Condition-based maintenance (CBM) is an increasingly applicable policy in the competitive marketplace as a means of improving equipment reliability and efficiency. Not only has maintenance a close relationship with safety but its costs also make it even more attractive issue for researchers. This study proposes a model to evaluate the effectiveness of CBM policy compared to two other maintenance policies: Corrective Maintenance (CM) and Preventive Maintenance (PM). Maintenance policies are compared through two system performance indicators: reliability and cost. To estimate the reliability and costs of the system, the proposed Markovian discrete-event simulation model is developed under each of these policies. The applicability and usefulness of the proposed Markovian simulation model is illustrated for a series–parallel power generation system. The simulated characteristics of CBM system include its prognostics efficiency to estimate remaining useful life of the equipment. Results show that with an efficient prognostics, CBM policy is an effective strategy compared to other maintenance strategies. - Highlights: • A model is developed to evaluate the effectiveness of CBM policy. • Maintenance policies are compared through reliability and cost. • A Markovian simulation model is developed. • A series–parallel power generation system is considered. • CBM is an effective strategy compared to others

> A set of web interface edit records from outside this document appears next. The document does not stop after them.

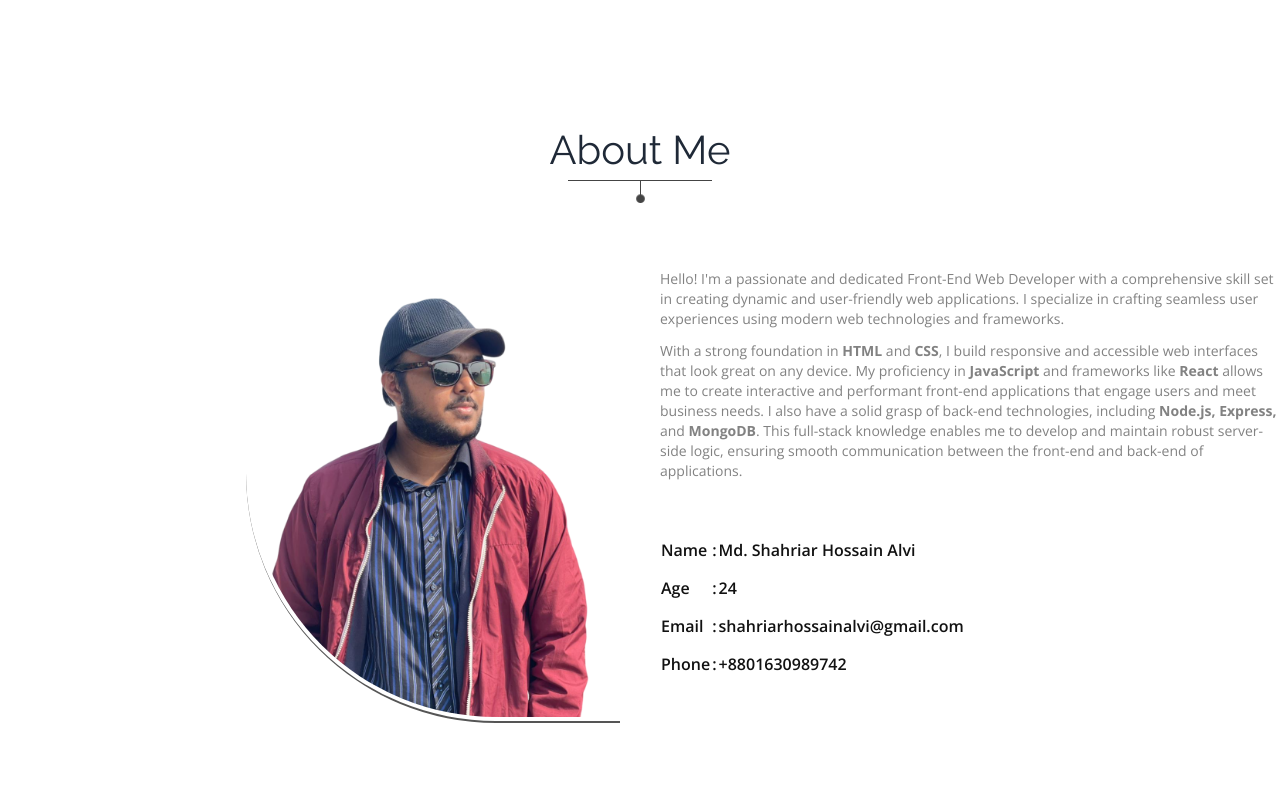
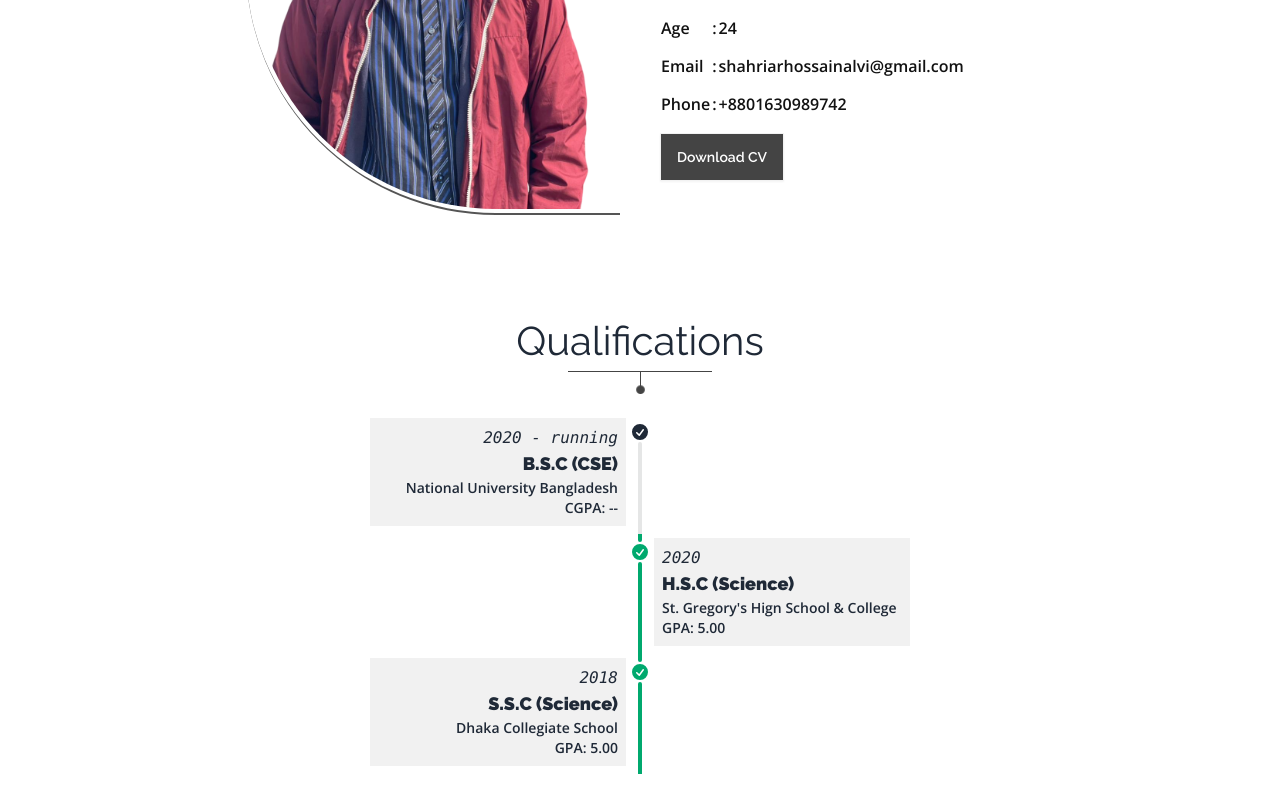
Before and after one commit to Shahriar-Hossain-Alvi/shahriar-hossain-alvi-portfolio, a React (Vite) app: page / in a window 1280 px wide. Shown: the part 840-1652 px from the top of the page. Built offline with nearby package versions, Linux system fonts and the light colour scheme.

Commit message:
added qualification section

```diff
--- a/src/Pages/Home/About/About.jsx
+++ b/src/Pages/Home/About/About.jsx
@@ -5,7 +5,7 @@ import { Element } from 'react-scroll';
 
 const About = () => {
     return (
-        <Element id="about" className="mb-96">
+        <Element id="about" className="mb-24">
             <SectionTitle title={'About Me'}></SectionTitle>
 
             <div className="grid grid-cols-2 gap-10 items-center">
@@ -14,9 +14,9 @@ const About = () => {
                 </div>
 
                 <div className="w-full">
-                    <p className="font-open-sans text-sm text-[#828282] mb-3">Hello! I'm a passionate and dedicated Front-End Web Developer with a comprehensive skill set in creating dynamic and user-friendly web applications. I specialize in crafting seamless user experiences using modern web technologies and frameworks.</p>
+                    <p className="font-open-sans text-sm text-[#828282] mb-3">Hello! Passionate and committed, Front-End Web Developer with extensive experience in intuitive web application development. Building fast and easy-to-use web experiences with the latest in web technologies and frameworks.</p>
 
-                    <p className="font-open-sans text-sm text-[#828282] mb-14">With a strong foundation in <strong>HTML</strong> and <strong>CSS</strong>, I build responsive and accessible web interfaces that look great on any device. My proficiency in <strong>JavaScript</strong> and frameworks like <strong>React</strong> allows me to create interactive and performant front-end applications that engage users and meet business needs. I also have a solid grasp of back-end technologies, including <strong>Node.js, Express,</strong> and <strong>MongoDB</strong>. This full-stack knowledge enables me to develop and maintain robust server-side logic, ensuring smooth communication between the front-end and back-end of applications.</p>
+                    <p className="font-open-sans text-sm text-[#828282] mb-14">Responsive, Accessible Web interfaces that look great on any device with HTML, and CSS. I build front-end apps that bring users and businesses together, with advanced leveraging of JavaScript and React. I am also very well versed with back-end technologies like Node., Express, MongoDB With a strong understanding of full-stack, I am capable to create maintainable server side logic that can connect client side and server side aspects of programs efficiently.</p>
 
                     <table className="font-open-sans text-[#111111]">
                         <tr>
@@ -43,6 +43,8 @@ const About = () => {
                             <td className="font-semibold">+8801630989742</td>
                         </tr>
                     </table>
+
+                    <button className="btn bg-[#444444] text-white rounded-none mt-4 hover:bg-transparent hover:text-[#444444] hover:border-[#444444]">Download CV</button>
                 </div>
             </div>
         </Element>
--- a/src/Pages/Home/Banner/Banner.jsx
+++ b/src/Pages/Home/Banner/Banner.jsx
@@ -6,7 +6,7 @@ import { FaFacebookF, FaGithub, FaLinkedinIn } from "react-icons/fa6";
 
 const Banner = () => {
     return (
-        <div id="banner" className="relative hero  mb-[700px]" style={{ backgroundImage: `url(${bannerBG})` }}>
+        <div id="banner" className="relative hero mb-48" style={{ backgroundImage: `url(${bannerBG})` }}>
             <div className="hero-content text-center pt-20 pb-12">
                 <div className="pb-8">
                     <h2 className="font-semibold text-xl lg:text-2xl text-[#111111]">Hi! I am</h2>
--- a/src/Pages/Home/Home.jsx
+++ b/src/Pages/Home/Home.jsx
@@ -4,6 +4,7 @@ import Banner from "./Banner/Banner";
 import { Link as ScrollLink } from 'react-scroll';
 import { useEffect, useState } from "react";
 import 'animate.css';
+import Qualification from "./Qualification/Qualification";
 
 
 const Home = () => {
@@ -29,13 +30,14 @@ const Home = () => {
     return (
         <div>
             {
-                isVisible && <ScrollLink to="banner" smooth={true} duration={500} className="fixed z-50 bottom-12 right-0 bg-red-600 text-white w-8 h-8 flex justify-center items-center rounded-l-xl cursor-pointer tooltip tooltip-left animate__animated animate__backInRight" data-tip="scroll to top">
+                isVisible && <ScrollLink to="banner" smooth={true} duration={500} className="fixed z-50 bottom-12 right-0 bg-[#444444] text-white w-8 h-8 flex justify-center items-center rounded-l-xl cursor-pointer tooltip tooltip-left animate__animated animate__backInRight" data-tip="scroll to top">
                     <FaArrowUp />
                 </ScrollLink>
             }
 
             <Banner></Banner>
             <About></About>
+            <Qualification></Qualification>
         </div>
     );
 };
--- /dev/null
+++ b/src/Pages/Home/Qualification/Qualification.jsx
@@ -0,0 +1,82 @@
+/* eslint-disable react/no-unescaped-entities */
+import SectionTitle from "../../../components/Shared/SectionTitle/SectionTitle";
+
+const Qualification = () => {
+    return (
+        <div id="qualification" className="mb-28">
+            <SectionTitle title={'Qualifications'}></SectionTitle>
+
+            <ul className="items-center timeline timeline-snap-icon max-md:timeline-compact timeline-vertical">
+                <li>
+                    <div className="timeline-middle">
+                        <svg
+                            xmlns="http://www.w3.org/2000/svg"
+                            viewBox="0 0 20 20"
+                            fill="currentColor"
+                            className="h-5 w-5">
+                            <path
+                                fillRule="evenodd"
+                                d="M10 18a8 8 0 100-16 8 8 0 000 16zm3.857-9.809a.75.75 0 00-1.214-.882l-3.483 4.79-1.88-1.88a.75.75 0 10-1.06 1.061l2.5 2.5a.75.75 0 001.137-.089l4-5.5z"
+                                clipRule="evenodd" />
+                        </svg>
+                    </div>
+                    <div className="timeline-start mb-2 md:text-end hover:shadow-lg transition ease-linear p-2 bg-[#f1f1f1] min-w-64">
+                        <time className="font-mono italic">2020 - running</time>
+                        <div className="text-lg font-black">B.S.C (CSE)</div>
+                        <h2 className="font-semibold font-open-sans text-sm">National University Bangladesh</h2>
+                        <h4 className="font-semibold font-open-sans text-sm">CGPA: --</h4>
+                    </div>
+                    <hr />
+                </li>
+
+                <li>
+                    <hr className="bg-success" />
+                    <div className="timeline-middle">
+                        <svg
+                            xmlns="http://www.w3.org/2000/svg"
+                            viewBox="0 0 20 20"
+                            fill="currentColor"
+                            className="text-success h-5 w-5">
+                            <path
+                                fillRule="evenodd"
+                                d="M10 18a8 8 0 100-16 8 8 0 000 16zm3.857-9.809a.75.75 0 00-1.214-.882l-3.483 4.79-1.88-1.88a.75.75 0 10-1.06 1.061l2.5 2.5a.75.75 0 001.137-.089l4-5.5z"
+                                clipRule="evenodd" />
+                        </svg>
+                    </div>
+                    <div className="timeline-end mb-2 hover:shadow-lg transition ease-linear p-2 bg-[#f1f1f1] min-w-64">
+                        <time className="font-mono italic">2020</time>
+                        <div className="text-lg font-black">H.S.C (Science)</div>
+                        <h2 className="font-semibold font-open-sans text-sm">St. Gregory's Hign School & College</h2>
+                        <h4 className="font-semibold font-open-sans text-sm">GPA: 5.00</h4>
+                    </div>
+                    <hr className="bg-success" />
+                </li>
+
+                <li>
+                    <hr className="bg-success" />
+                    <div className="timeline-middle">
+                        <svg
+                            xmlns="http://www.w3.org/2000/svg"
+                            viewBox="0 0 20 20"
+                            fill="currentColor"
+                            className="text-success h-5 w-5">
+                            <path
+                                fillRule="evenodd"
+                                d="M10 18a8 8 0 100-16 8 8 0 000 16zm3.857-9.809a.75.75 0 00-1.214-.882l-3.483 4.79-1.88-1.88a.75.75 0 10-1.06 1.061l2.5 2.5a.75.75 0 001.137-.089l4-5.5z"
+                                clipRule="evenodd" />
+                        </svg>
+                    </div>
+                    <div className="timeline-start mb-2 md:text-end hover:shadow-lg transition ease-linear p-2 bg-[#f1f1f1] min-w-64">
+                        <time className="font-mono italic">2018</time>
+                        <div className="text-lg font-black">S.S.C (Science)</div>
+                        <h2 className="font-semibold font-open-sans text-sm">Dhaka Collegiate School</h2>
+                        <h4 className="font-semibold font-open-sans text-sm">GPA: 5.00</h4>
+                    </div>
+                    <hr className="bg-success" />
+                </li>
+            </ul>
+        </div>
+    );
+};
+
+export default Qualification;
```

Directory of Open Access Journals (Sweden)
Xueli Chen
2010-01-01
Full Text Available During the past decade, Monte Carlo method has obtained wide applications in optical imaging to simulate photon transport process inside tissues. However, this method has not been effectively extended to the simulation of free-space photon transport at present. In this paper, a uniform framework for noncontact optical imaging is proposed based on Monte Carlo method, which consists of the simulation of photon transport both in tissues and in free space. Specifically, the simplification theory of lens system is utilized to model the camera lens equipped in the optical imaging system, and Monte Carlo method is employed to describe the energy transformation from the tissue surface to the CCD camera. Also, the focusing effect of camera lens is considered to establish the relationship of corresponding points between tissue surface and CCD camera. Furthermore, a parallel version of the framework is realized, making the simulation much more convenient and effective. The feasibility of the uniform framework and the effectiveness of the parallel version are demonstrated with a cylindrical phantom based on real experimental results.
O'Keeffe, C J; Ren